  • Check references. Hire a contractor with good references. Ask references questions such as: when did you hire this contractor? Would you work with this contractor again? What kind of work did the contractor perform?
  • Check the license, credentials, and affiliations. Contractors need to be licensed in the state of Connecticut in order to do this kind of work. You can check the license through the state's website. The most reputable contractors will also have affiliations with professional organizations and may have special certifications.
  • Vet multiple contractors. Meet with at least three contractors before settling on the best contractor for your job. Vetting multiple contractors will help you find a professional that really meets your needs.
  • Don't prioritize price. Although it's important to hire a contractor you can afford, the lowest cost contractor may not be the best contractor for your job. Contractors that underbid the competition may be hiring inexperienced workers or cutting costs on materials. The best quality contractors will charge a fair and reasonable price for the work performed.  

Does the Foundation Need to Be Retrofitted for the Extra Weight? 

Most homes are designed to hold the weight of a second story without any kind of retrofitting. Your contractor will let you know if your home needs any special repairs or retrofitting before performing this kind of addition. 

How Much Does a Second Story Addition In Connecticut Cost?

Every second story addition varies in cost. How much you spend on your addition will depend on how big it is, where your house is located, which contractor you hire, which features and fixtures are important to you, and so on.   

Plan on spending about $250 per square foot - give or take. When you're estimating the cost, remember to consider the affected square footage. Second story additions require a staircase to be added to the first floor, which may then require a portion of the first floor to be remodeled. This affected square footage on the first floor should be taken into consideration. 

The best way to find out how much your second story addition will cost is to talk to contractors. Vetting multiple contractors will help you determine what is a reasonable cost for your project, and will make it easier to identify bids that are way above or below the normal expected range for your project.     

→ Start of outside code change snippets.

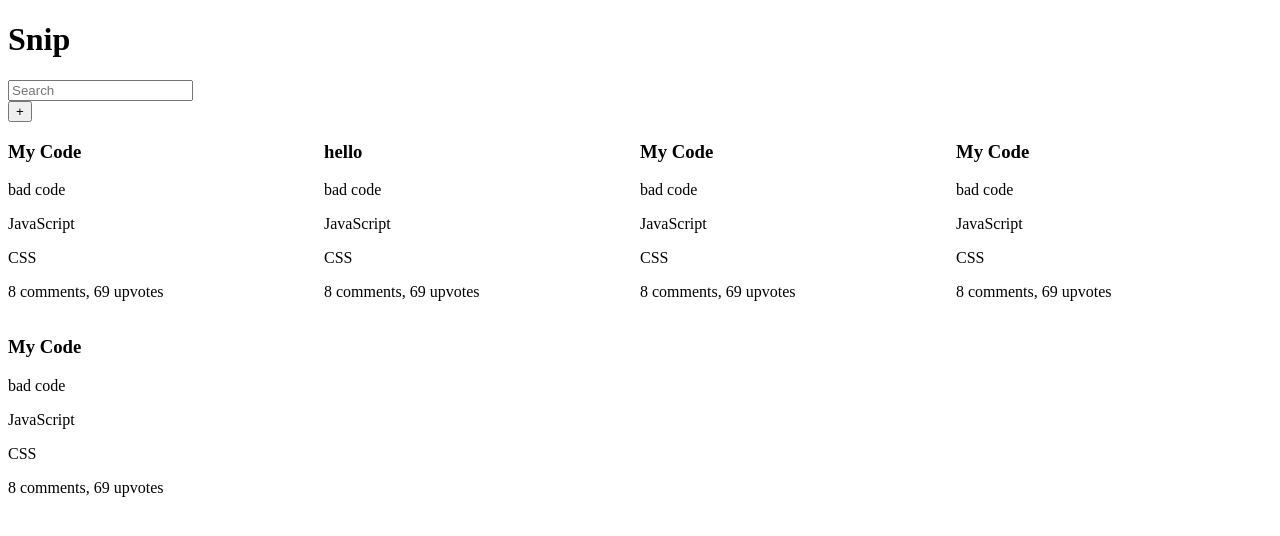
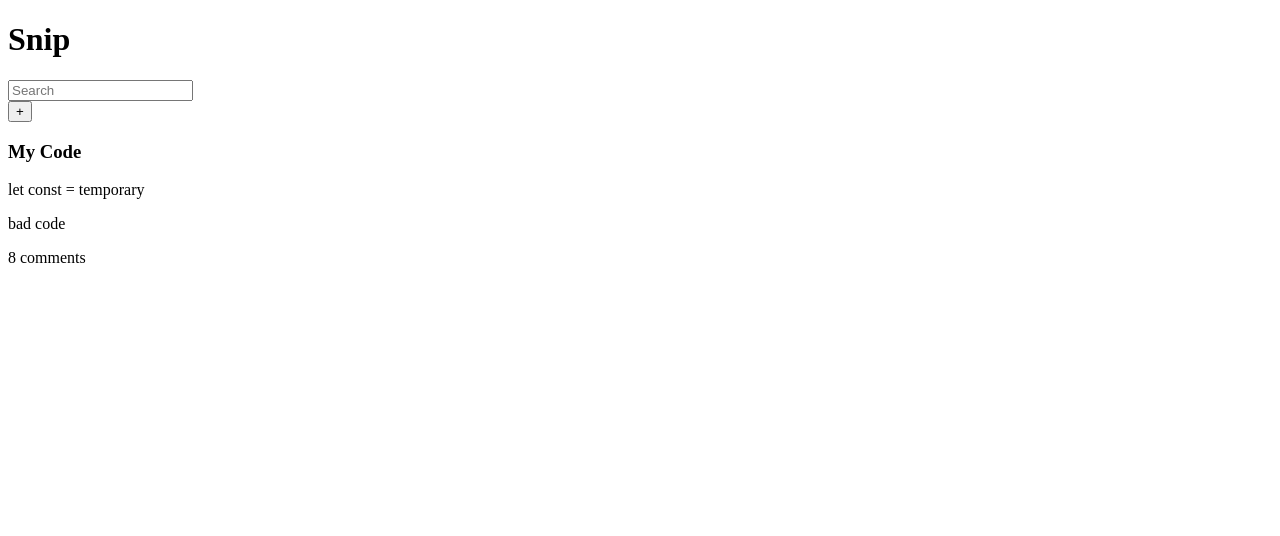
Before and after one commit to SchoolOfCode/bc13_w9_project-frontend-snip-fyi, a React (Create React App) app: page / in a window 1280 px wide. Shown: the top 536 px of the page. Built offline with nearby package versions, Linux system fonts and the light colour scheme.

Commit message:
reverted search back

```diff
--- a/src/components/App/App.jsx
+++ b/src/components/App/App.jsx
@@ -6,7 +6,6 @@ import CardDisplay from "../CardDisplay/CardDisplay";
 
 export const ACTIONS = {
   DISPLAY_SNIPPETS: "DISPLAY_SNIPPETS",
-  FILTER_SNIPPETS: "FILTER_SNIPPETS",
   ADD_SNIPPET: "ADD_SNIPPET",
   DELETE_SNIPPET: "DELETE_SNIPPET",
   EDIT_SNIPPET: "EDIT_SNIPPET",
@@ -18,54 +17,8 @@ const INITIAL_STATE = [
     title: "My Code",
     codeSnippet: "let const = temporary",
     description: "bad code",
-    tags: ["JavaScript", "CSS"],
     dateCreated: "22/11/22",
     numComments: 8,
-    numUpvotes: 69,
-    commentIds: [],
-  },
-  {
-    id: 2,
-    title: "hello",
-    codeSnippet: "let const = temporary",
-    description: "bad code",
-    tags: ["JavaScript", "CSS"],
-    dateCreated: "22/11/22",
-    numComments: 8,
-    numUpvotes: 69,
-    commentIds: [],
-  },
-  {
-    id: 3,
-    title: "My Code",
-    codeSnippet: "let const = temporary",
-    description: "bad code",
-    tags: ["JavaScript", "CSS"],
-    dateCreated: "22/11/22",
-    numComments: 8,
-    numUpvotes: 69,
-    commentIds: [],
-  },
-  {
-    id: 4,
-    title: "My Code",
-    codeSnippet: "let const = temporary",
-    description: "bad code",
-    tags: ["JavaScript", "CSS"],
-    dateCreated: "22/11/22",
-    numComments: 8,
-    numUpvotes: 69,
-    commentIds: [],
-  },
-  {
-    id: 5,
-    title: "My Code",
-    codeSnippet: "let const = temporary",
-    description: "bad code",
-    tags: ["JavaScript", "CSS"],
-    dateCreated: "22/11/22",
-    numComments: 8,
-    numUpvotes: 69,
     commentIds: [],
   },
 ];
@@ -76,17 +29,6 @@ function cardReducer(state, action) {
       return console.log("hello world");
     case ACTIONS.DISPLAY_SNIPPETS:
       return [...state];
-    case ACTIONS.FILTER_SNIPPETS:
-      console.log(
-        state.filter((card) => {
-          const lower = card.title.toLowerCase();
-          return lower.includes(action.payload);
-        })
-      );
-      return state.filter((card) => {
-        const lower = card.title.toLowerCase();
-        return lower.includes(action.payload);
-      });
     default:
       return state;
   }
--- a/src/components/Card/Card.jsx
+++ b/src/components/Card/Card.jsx
@@ -4,19 +4,18 @@ export default function Card({
   title,
   date,
   description,
+  codeSnippet,
   tags,
   numComments,
-  numUpvotes,
 }) {
   return (
     <div className="Card">
       <h3>{title}</h3>
       <p>{date}</p>
+      <p>{codeSnippet}</p>
       <p>{description}</p>
       <div>{tags}</div>
-      <p>
-        {numComments} comments, {numUpvotes} upvotes
-      </p>
+      <p>{numComments} comments</p>
     </div>
   );
 }
--- a/src/components/CardDisplay/CardDisplay.jsx
+++ b/src/components/CardDisplay/CardDisplay.jsx
@@ -11,12 +11,9 @@ export default function CardDisplay({ cardList }) {
             key={card.id}
             title={card.title}
             date={card.date}
+            codeSnippet={card.codeSnippet}
             description={card.description}
-            tags={card.tags.map((tag) => {
-              return <p key={tag}>{tag}</p>;
-            })}
             numComments={card.numComments}
-            numUpvotes={card.numUpvotes}
           />
         );
       })}
--- a/src/components/Search/Search.jsx
+++ b/src/components/Search/Search.jsx
@@ -1,26 +1,27 @@
-import React, { useState } from "react";
-import { ACTIONS } from "../App/App";
+import React, { useEffect, useState } from "react";
 
-export default function Search({ dispatch }) {
+export default function Search() {
   const [searchInput, setSearchInput] = useState("");
 
-  function handleChange(e) {
-    // Update our search input state with the current value of users search query
-    setSearchInput(e.target.value);
+  // useEffect(() => {
+  //   async function getSnippets() {
+  //     // do fetch stuff here
 
-    // if our state is empty, don't continue
-    if (searchInput === "") return;
+  //     // return all snippets with the given searchInput
+  //     // checking against the snippet title API URI
 
-    dispatch({
-      type: ACTIONS.FILTER_SNIPPETS,
-      payload: searchInput.toLowerCase(),
-    });
-  }
+  //     // check if searchInput is empty
+  //     // if (searchInput === '') {
+  //       // re fetch all the snippets again and update our state
+  //     };
+  //     // const response = await fetch(`http://localhost:3000/api/v1/snippets/${searchInput}`)
+  //   }
+  // }, [searchInput]);
 
   return (
     <div className="Search">
       <input
-        onChange={(e) => handleChange(e)}
+        onChange={(e) => setSearchInput(e.target.value)}
         type="search"
         // TODO Add search icon to placeholder
         placeholder="Search"
```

How to Get Started

If you're considering a second story addition in Connecticut, get started by contacting reputable and experienced contractors in your area. Finding a contractor can be a big task. Litchfield Builders provides a free download to use as a resource when you're choosing a residential contractor for your job.

How to Choose a Professional Home Remodeling Contractor 

About Kevin Ahern

Kevin is the Co-Founder of Litchfield Builders, an award-winning, industry leader with a reputation for managing projects others shy away from. They are known for their high-quality work, customer service, and reliability and though still relatively small in size, Litchfield Builders now competes with some of the areas largest firms in both the residential and commercial arenas.